**Try it:**
This exercise asks for a copy of each line in the records below with the word "README" in it.

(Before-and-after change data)
BEGIN
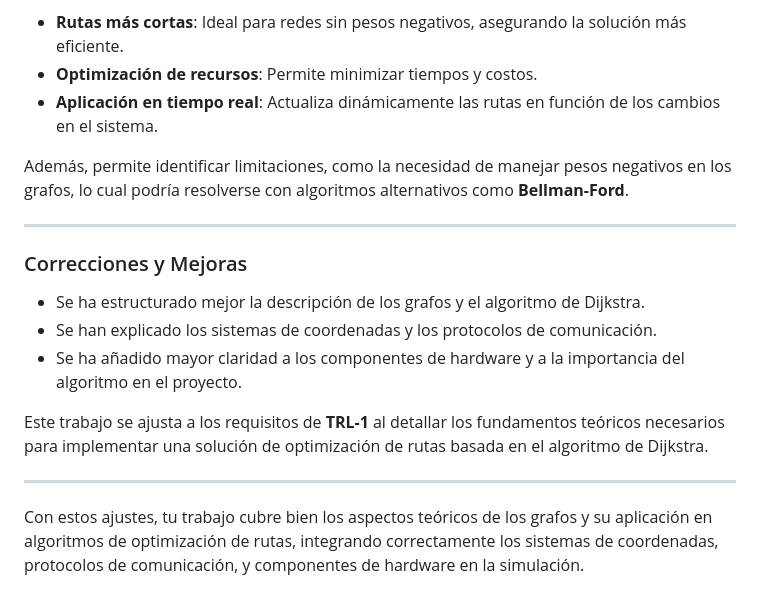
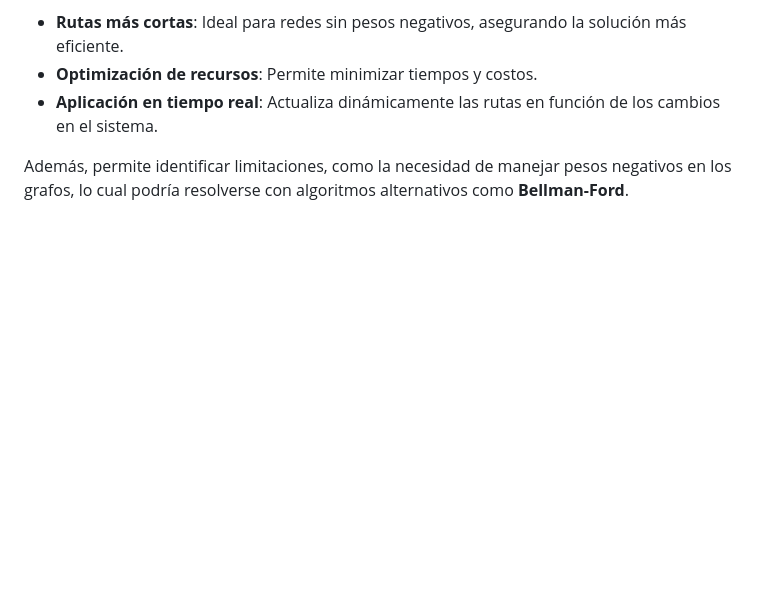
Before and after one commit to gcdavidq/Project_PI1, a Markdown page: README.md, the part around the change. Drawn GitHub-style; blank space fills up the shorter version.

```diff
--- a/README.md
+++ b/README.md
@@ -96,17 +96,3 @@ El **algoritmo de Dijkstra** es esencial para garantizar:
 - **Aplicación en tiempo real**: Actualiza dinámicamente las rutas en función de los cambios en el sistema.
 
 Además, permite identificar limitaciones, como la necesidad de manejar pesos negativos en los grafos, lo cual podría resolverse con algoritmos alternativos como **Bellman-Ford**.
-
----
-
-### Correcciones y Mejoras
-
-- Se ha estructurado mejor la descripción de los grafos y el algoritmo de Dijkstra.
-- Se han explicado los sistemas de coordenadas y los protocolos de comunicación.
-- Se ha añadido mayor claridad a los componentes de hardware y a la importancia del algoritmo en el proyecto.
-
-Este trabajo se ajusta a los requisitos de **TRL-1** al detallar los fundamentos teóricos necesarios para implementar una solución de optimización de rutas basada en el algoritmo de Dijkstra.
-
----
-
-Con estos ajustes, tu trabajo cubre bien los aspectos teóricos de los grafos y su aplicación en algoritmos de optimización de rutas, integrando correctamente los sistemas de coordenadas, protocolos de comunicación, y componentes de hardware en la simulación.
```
END
BEGIN
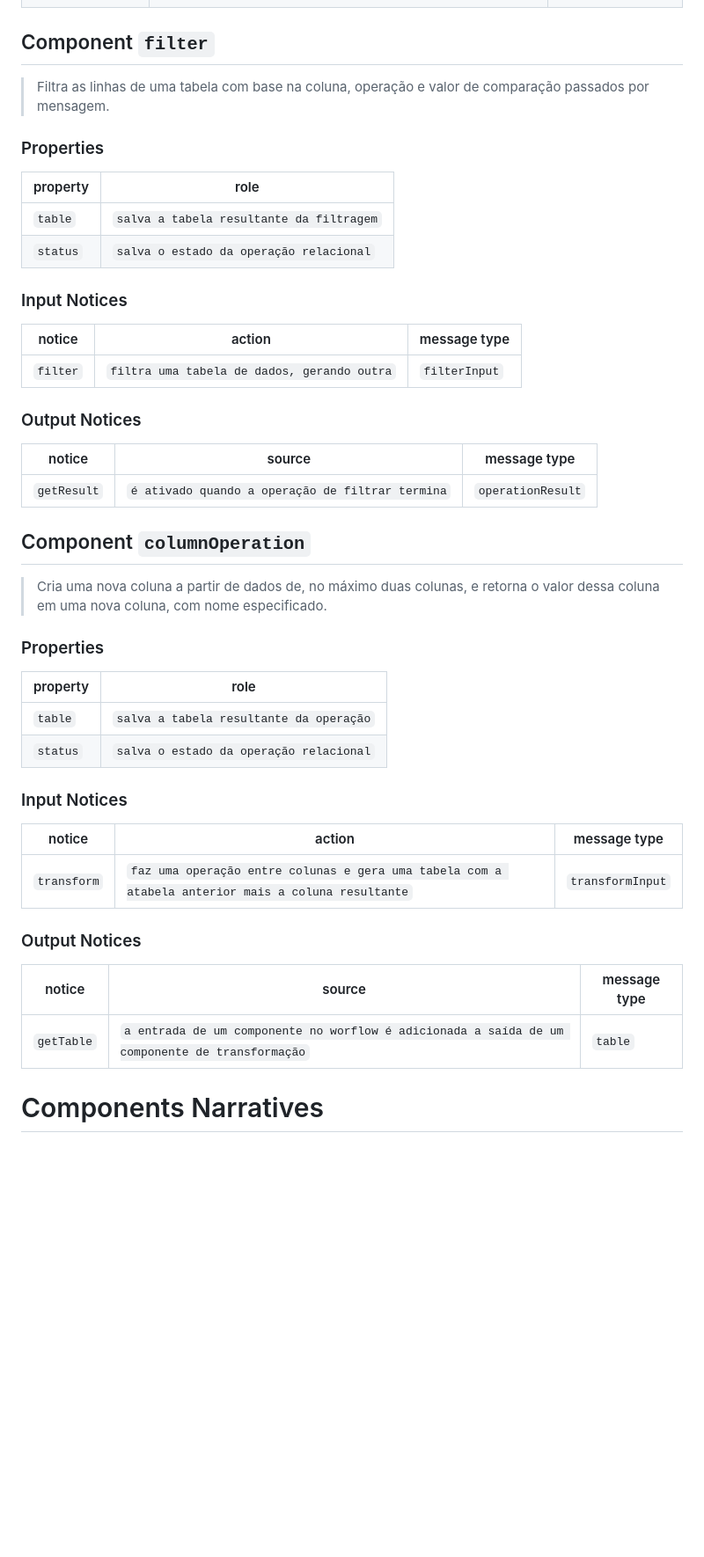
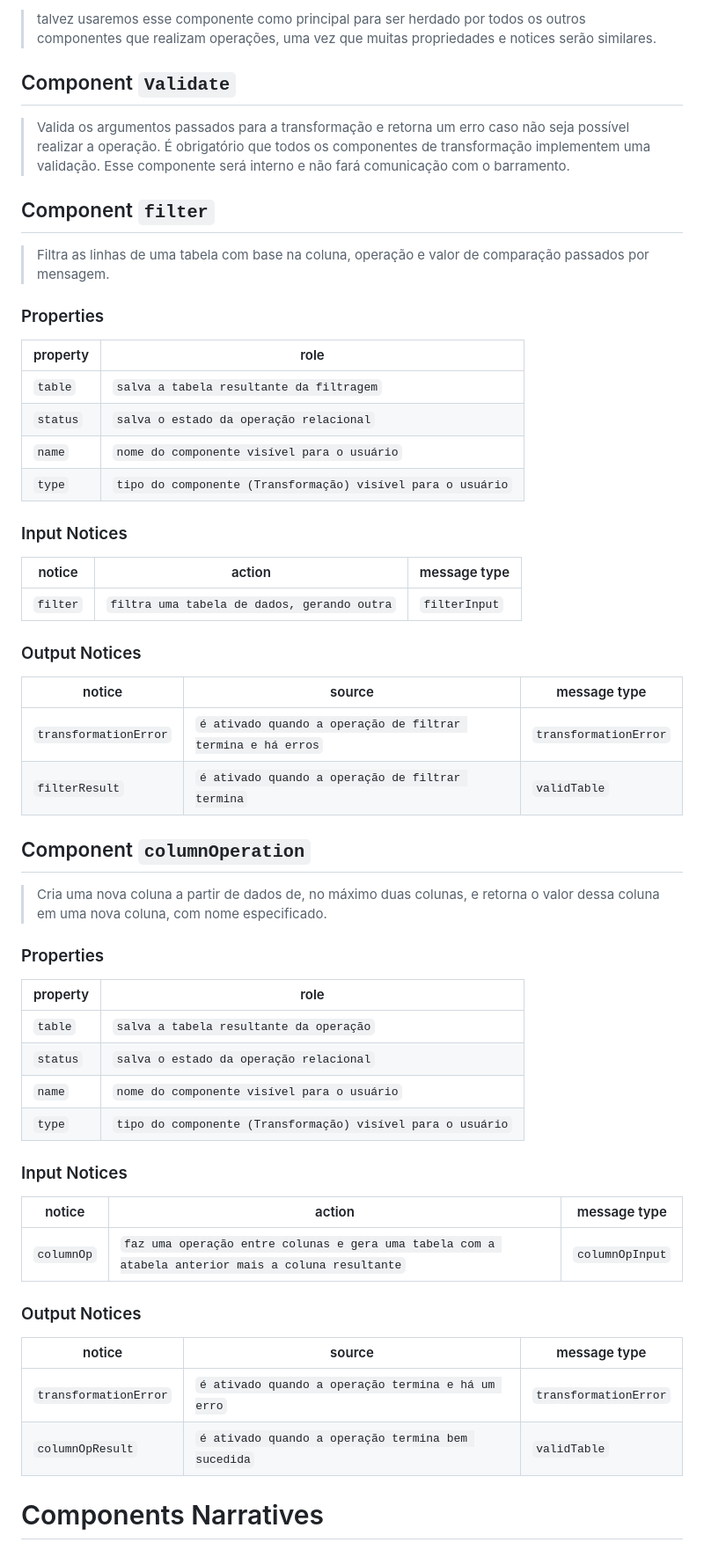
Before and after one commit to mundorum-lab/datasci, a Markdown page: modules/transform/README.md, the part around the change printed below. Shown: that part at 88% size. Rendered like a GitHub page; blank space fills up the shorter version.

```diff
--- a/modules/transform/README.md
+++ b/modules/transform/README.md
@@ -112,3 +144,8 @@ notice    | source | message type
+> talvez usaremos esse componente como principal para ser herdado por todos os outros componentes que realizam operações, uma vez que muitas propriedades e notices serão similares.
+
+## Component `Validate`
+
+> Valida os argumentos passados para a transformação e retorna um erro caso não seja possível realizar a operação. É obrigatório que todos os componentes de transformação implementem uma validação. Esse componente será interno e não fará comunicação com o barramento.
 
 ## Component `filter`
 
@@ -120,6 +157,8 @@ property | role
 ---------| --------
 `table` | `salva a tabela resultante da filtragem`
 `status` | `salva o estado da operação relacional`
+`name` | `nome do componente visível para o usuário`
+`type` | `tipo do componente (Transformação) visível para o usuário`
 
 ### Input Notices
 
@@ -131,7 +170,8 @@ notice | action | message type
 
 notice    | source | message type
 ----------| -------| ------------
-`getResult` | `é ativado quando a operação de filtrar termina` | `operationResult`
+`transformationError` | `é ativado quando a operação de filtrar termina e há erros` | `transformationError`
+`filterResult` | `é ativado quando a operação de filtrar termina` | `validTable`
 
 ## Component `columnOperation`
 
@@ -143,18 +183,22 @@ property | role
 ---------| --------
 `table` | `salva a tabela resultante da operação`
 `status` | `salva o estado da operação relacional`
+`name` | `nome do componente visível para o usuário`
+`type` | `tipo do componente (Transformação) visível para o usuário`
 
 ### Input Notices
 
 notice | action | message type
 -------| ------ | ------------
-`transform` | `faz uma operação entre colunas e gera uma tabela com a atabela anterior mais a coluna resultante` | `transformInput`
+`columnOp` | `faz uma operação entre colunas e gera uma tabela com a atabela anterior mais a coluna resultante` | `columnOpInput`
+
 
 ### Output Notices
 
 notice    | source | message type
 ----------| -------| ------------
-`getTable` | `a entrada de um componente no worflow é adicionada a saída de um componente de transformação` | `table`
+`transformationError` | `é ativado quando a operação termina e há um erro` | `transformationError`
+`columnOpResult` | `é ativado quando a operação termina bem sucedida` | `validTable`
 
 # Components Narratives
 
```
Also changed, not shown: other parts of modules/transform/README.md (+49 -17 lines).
END
**Your solution:**
Before and after one commit to gcdavidq/Project_PI1, a Markdown page: README.md, the part around the change. Drawn GitHub-style; blank space fills up the shorter version.
--- a/README.md
+++ b/README.md
Before and after one commit to mundorum-lab/datasci, a Markdown page: modules/transform/README.md, the part around the change printed below. Shown: that part at 88% size. Rendered like a GitHub page; blank space fills up the shorter version.
--- a/modules/transform/README.md
+++ b/modules/transform/README.md
Also changed, not shown: other parts of modules/transform/README.md (+49 -17 lines).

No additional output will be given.